Encryption has become such a mainstream security option because of its vital role in the security process, the ease of which to get it and the necessary role it plays in protecting sensitive data so because of these reasonings, there is no excuse (both legally or morally) not to have your important devices encrypted.
I recently read an article by Clark Hill Lawyer, David.

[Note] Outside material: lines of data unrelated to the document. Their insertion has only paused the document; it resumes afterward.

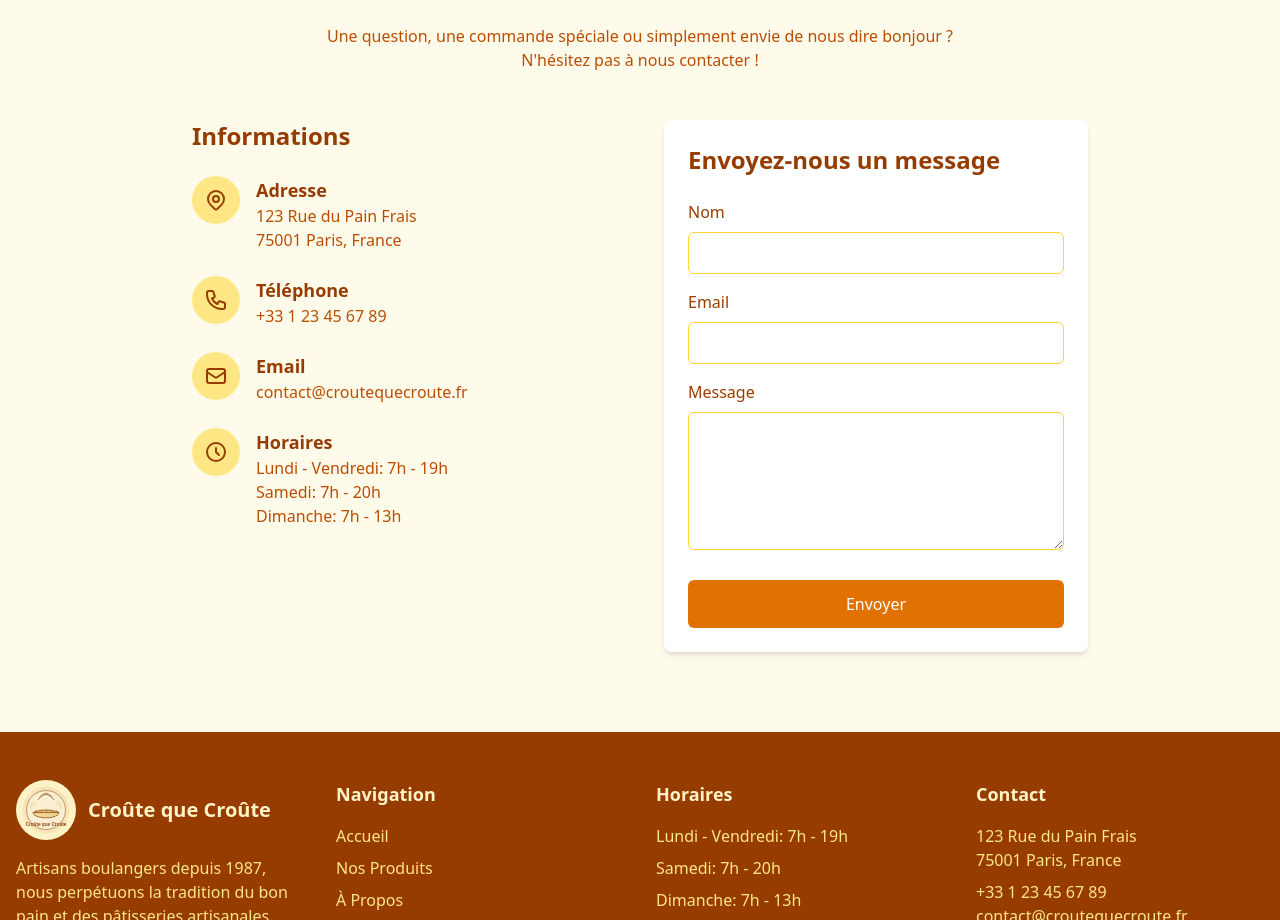
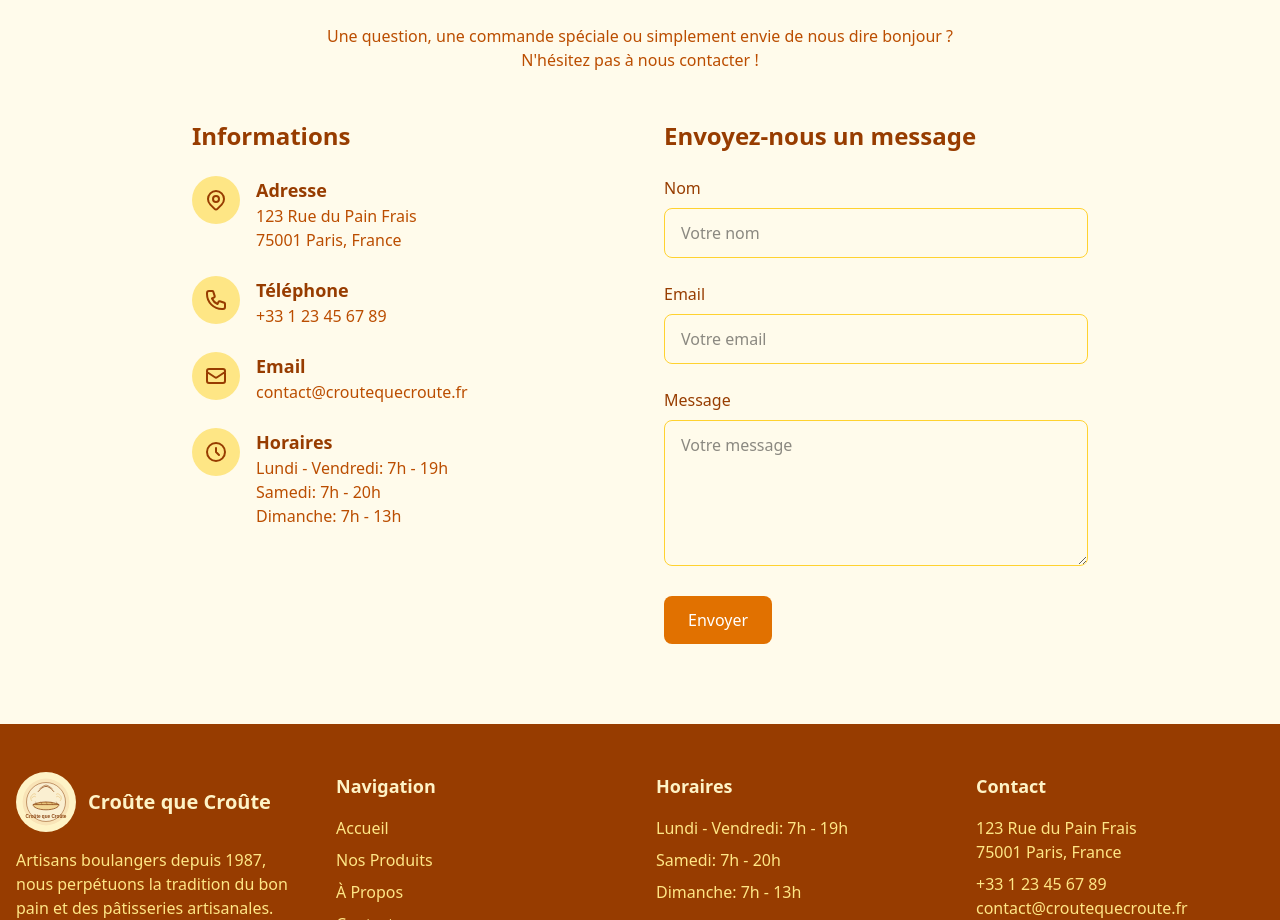
Before and after one commit to SautiereQDev/croute_que_croute, a Next.js app: page / in a window 1280 px wide. Shown: the part 1620-2540 px from the top of the page. Built offline with nearby package versions, Linux system fonts and the light colour scheme; a web font is replaced by a local one.

Commit message:
make contacft form functional

```diff
--- a/package.json
+++ b/package.json
@@ -9,10 +9,13 @@
     "lint": "next lint"
   },
   "dependencies": {
+    "@hookform/resolvers": "^4.1.3",
     "framer-motion": "^12.5.0",
     "next": "15.2.3",
     "react": "^19.0.0",
-    "react-dom": "^19.0.0"
+    "react-dom": "^19.0.0",
+    "react-hook-form": "^7.54.2",
+    "zod": "^3.24.2"
   },
   "devDependencies": {
     "@eslint/eslintrc": "^3",
--- a/src/components/Contact.tsx
+++ b/src/components/Contact.tsx
@@ -1,38 +1,78 @@
 import { motion } from "framer-motion";
 import { useState, useEffect } from "react";
+import { set, useForm } from "react-hook-form";
+import { zodResolver } from "@hookform/resolvers/zod";
+import { z } from "zod";
+
+// Définition du schéma de validation avec Zod
+const formSchema = z.object({
+  name: z
+    .string()
+    .min(2, { message: "Le nom doit contenir au moins 2 caractères" }),
+  email: z.string().email({ message: "Adresse email invalide" }),
+  message: z
+    .string()
+    .min(10, { message: "Le message doit contenir au moins 10 caractères" }),
+});
+
+// Type pour les données du formulaire basé sur le schéma Zod
+type FormData = z.infer<typeof formSchema>;
 
 const Contact = () => {
-  const [formState, setFormState] = useState({
+  const [submitted, setSubmitted] = useState(false);
+  const [isMounted, setIsMounted] = useState(false);
+  const [error, setError] = useState<string | null>(null);
+
+  // Initialisation de React Hook Form avec le resolver Zod
+  const {
+    register,
+    handleSubmit,
+    formState: { errors },
+  } = useForm<FormData>({
+    resolver: zodResolver(formSchema),
+    defaultValues: {
       name: "",
       email: "",
       message: "",
-    submitted: false,
+    },
   });
-  const [isMounted, setIsMounted] = useState(false);
 
   // Utiliser useEffect pour s&apos;assurer que le composant est monté côté client
   useEffect(() => {
     setIsMounted(true);
   }, []);
 
-  const handleChange = (
-    e: React.ChangeEvent<HTMLInputElement | HTMLTextAreaElement>
-  ) => {
-    const { name, value } = e.target;
-    setFormState((prev) => ({
-      ...prev,
-      [name]: value,
-    }));
-  };
+  const onSubmit = (data: FormData) => {
+    // Réinitialiser l'état d'erreur avant chaque soumission
+    setError(null);
 
-  const handleSubmit = (e: React.FormEvent) => {
-    e.preventDefault();
-    // Ici, vous pourriez ajouter une logique pour envoyer le formulaire à un backend
-    // Pour cette démo, nous simulons simplement une soumission réussie
-    setFormState((prev) => ({
-      ...prev,
-      submitted: true,
-    }));
+    fetch("https://api.quentinsautiere.com/mail/send", {
+      method: "POST",
+      headers: {
+        "Content-Type": "application/json",
+      },
+      body: JSON.stringify(data),
+    })
+      .then((response) => response.json())
+      .then((data) => {
+        if (data.success) {
+          console.log("Données du formulaire soumises:", data);
+          setSubmitted(true);
+        } else {
+          // Si la réponse contient un message d'erreur, l'utiliser
+          setError(
+            data.message ||
+              "Une erreur est survenue lors de l'envoi du message."
+          );
+        }
+      })
+      .catch((error) => {
+        console.error("Erreur lors de la soumission du formulaire:", error);
+        setError(
+          "Une erreur de est survenue lors de l'envoie. Veuillez réessayer plus tard."
+        );
+      });
+    // Suppression du finally qui réinitialise submitted
   };
 
   return (
@@ -194,7 +234,39 @@ const Contact = () => {
             >
               {/* Rendu conditionnel du formulaire uniquement côté client */}
               {isMounted &&
-                (formState.submitted ? (
+                (error ? (
+                  <motion.div
+                    className="bg-red-100 border border-red-400 text-red-700 px-6 py-8 rounded-lg text-center"
+                    initial={{ opacity: 0, scale: 0.8 }}
+                    animate={{ opacity: 1, scale: 1 }}
+                    transition={{ duration: 0.5 }}
+                  >
+                    <svg
+                      xmlns="http://www.w3.org/2000/svg"
+                      className="h-12 w-12 text-red-600 mx-auto mb-4"
+                      fill="none"
+                      viewBox="0 0 24 24"
+                      stroke="currentColor"
+                    >
+                      <path
+                        strokeLinecap="round"
+                        strokeLinejoin="round"
+                        strokeWidth={2}
+                        d="M12 8v4m0 4h.01M21 12a9 9 0 11-18 0 9 9 0 0118 0z"
+                      />
+                    </svg>
+                    <h3 className="text-xl font-semibold mb-2">Erreur</h3>
+                    <p>{error}</p>
+                    <motion.button
+                      onClick={() => setError(null)}
+                      className="mt-4 bg-red-600 hover:bg-red-700 text-white font-medium py-2 px-4 rounded-lg transition-colors"
+                      whileHover={{ scale: 1.02 }}
+                      whileTap={{ scale: 0.98 }}
+                    >
+                      Réessayer
+                    </motion.button>
+                  </motion.div>
+                ) : submitted ? (
                   <motion.div
                     className="bg-green-100 border border-green-400 text-green-700 px-6 py-8 rounded-lg text-center"
                     initial={{ opacity: 0, scale: 0.8 }}
@@ -203,7 +275,7 @@ const Contact = () => {
                   >
                     <svg
                       xmlns="http://www.w3.org/2000/svg"
-                      className="h-16 w-16 mx-auto text-green-500 mb-4"
+                      className="h-12 w-12 text-green-600 mx-auto mb-4"
                       fill="none"
                       viewBox="0 0 24 24"
                       stroke="currentColor"
@@ -212,7 +284,7 @@ const Contact = () => {
                         strokeLinecap="round"
                         strokeLinejoin="round"
                         strokeWidth={2}
-                        d="M5 13l4 4L19 7"
+                        d="M9 12l2 2 4-4m6 2a9 9 0 11-18 0 9 9 0 0118 0z"
                       />
                     </svg>
                     <h3 className="text-xl font-semibold mb-2">
@@ -224,15 +296,15 @@ const Contact = () => {
                     </p>
                   </motion.div>
                 ) : (
-                  <form
-                    onSubmit={handleSubmit}
-                    className="bg-white shadow-md rounded-lg p-6"
-                  >
+                  <div>
                     <h3 className="text-2xl font-semibold text-amber-800 mb-6">
                       Envoyez-nous un message
                     </h3>
-
-                    <div className="mb-4">
+                    <form
+                      onSubmit={handleSubmit(onSubmit)}
+                      className="space-y-6"
+                    >
+                      <div>
                         <label
                           htmlFor="name"
                           className="block text-amber-800 font-medium mb-2"
@@ -242,15 +314,22 @@ const Contact = () => {
                         <input
                           type="text"
                           id="name"
-                        name="name"
-                        value={formState.name}
-                        onChange={handleChange}
-                        className="w-full px-4 py-2 border border-amber-300 rounded-md focus:outline-none focus:ring-2 focus:ring-amber-500"
-                        required
+                          {...register("name")}
+                          className={`w-full px-4 py-3 rounded-lg border ${
+                            errors.name
+                              ? "border-red-500 bg-red-50"
+                              : "border-amber-300 bg-amber-50"
+                          } focus:outline-none focus:ring-2 focus:ring-amber-500`}
+                          placeholder="Votre nom"
                         />
+                        {errors.name && (
+                          <p className="text-red-500 text-sm mt-1">
+                            {errors.name.message}
+                          </p>
+                        )}
                       </div>
 
-                    <div className="mb-4">
+                      <div>
                         <label
                           htmlFor="email"
                           className="block text-amber-800 font-medium mb-2"
@@ -260,15 +339,22 @@ const Contact = () => {
                         <input
                           type="email"
                           id="email"
-                        name="email"
-                        value={formState.email}
-                        onChange={handleChange}
-                        className="w-full px-4 py-2 border border-amber-300 rounded-md focus:outline-none focus:ring-2 focus:ring-amber-500"
-                        required
+                          {...register("email")}
+                          className={`w-full px-4 py-3 rounded-lg border ${
+                            errors.email
+                              ? "border-red-500 bg-red-50"
+                              : "border-amber-300 bg-amber-50"
+                          } focus:outline-none focus:ring-2 focus:ring-amber-500`}
+                          placeholder="Votre email"
                         />
+                        {errors.email && (
+                          <p className="text-red-500 text-sm mt-1">
+                            {errors.email.message}
+                          </p>
+                        )}
                       </div>
 
-                    <div className="mb-6">
+                      <div>
                         <label
                           htmlFor="message"
                           className="block text-amber-800 font-medium mb-2"
@@ -277,24 +363,32 @@ const Contact = () => {
                         </label>
                         <textarea
                           id="message"
-                        name="message"
-                        value={formState.message}
-                        onChange={handleChange}
+                          {...register("message")}
                           rows={5}
-                        className="w-full px-4 py-2 border border-amber-300 rounded-md focus:outline-none focus:ring-2 focus:ring-amber-500"
-                        required
+                          className={`w-full px-4 py-3 rounded-lg border ${
+                            errors.message
+                              ? "border-red-500 bg-red-50"
+                              : "border-amber-300 bg-amber-50"
+                          } focus:outline-none focus:ring-2 focus:ring-amber-500`}
+                          placeholder="Votre message"
                         ></textarea>
+                        {errors.message && (
+                          <p className="text-red-500 text-sm mt-1">
+                            {errors.message.message}
+                          </p>
+                        )}
                       </div>
 
                       <motion.button
                         type="submit"
-                      className="w-full bg-amber-600 text-white font-medium py-3 px-4 rounded-md hover:bg-amber-700 transition-colors"
+                        className="bg-amber-600 hover:bg-amber-700 text-white font-medium py-3 px-6 rounded-lg transition-colors w-full md:w-auto"
                         whileHover={{ scale: 1.02 }}
                         whileTap={{ scale: 0.98 }}
                       >
                         Envoyer
                       </motion.button>
                     </form>
+                  </div>
                 ))}
             </motion.div>
           </div>
```
Also changed, not shown: 1 other file (tests, documents, lock files or other folders). Lines whose indentation alone changed are shown as unchanged.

G. Ries and John Simek that succinctly outlined the burden demanded of people housing sensitive data.
The key points involved in the post is that encrypting your computers and mobile devices is a must because of the common occurrence of device theft and the host of GDPR, HIPAA and other data that most businesses house on their devices.
By having encryption turned on, the data and contents of any missing devices will be inaccessible to the thieves and criminals (and is therefore not subject to the legal ramifications associated with client data protection).
The Legal Implications of not protecting that data
LME recently cited a court case where a Texas cancer center had to pay 4.3 Million in fines because of nothing other than missing devices.
The legal ramifications associated with client data being housed on your computers is that the onus is on you and simply claiming ignorance about the subject does not protect you from the legal responsibility.
Because Encryption is a common technique and because it can enable will little fuss, there is no excuse to not protecting your data and yourself from the litigation associated with poorly protected devices.
When encryption is turned on, you’ve proven that the stolen device and its data was properly protected against the risks of a misplaced or stolen laptop.
The Simple yet vital ways to encrypt
Encryption can be incorporated in many ways but most new machines have an encryption option at the BIOS level which, when turned on, will encrypt the device and make it so the contents of the hard drive are unreadable without the encryption password.
Windows 10 also has a built-in Encryption option called BitLocker which allows you to encrypt your hard drive at a software level.
There is also the 3rd option of encrypting files on an individual level in the instance that there are only a handful of items that you are worried about.
The key is to apply encryption at the highest level possible, so that should a worst-case scenario like a stolen or lost laptop happen, you can rest assured that the device and its contents are un-usable to the thieving parties.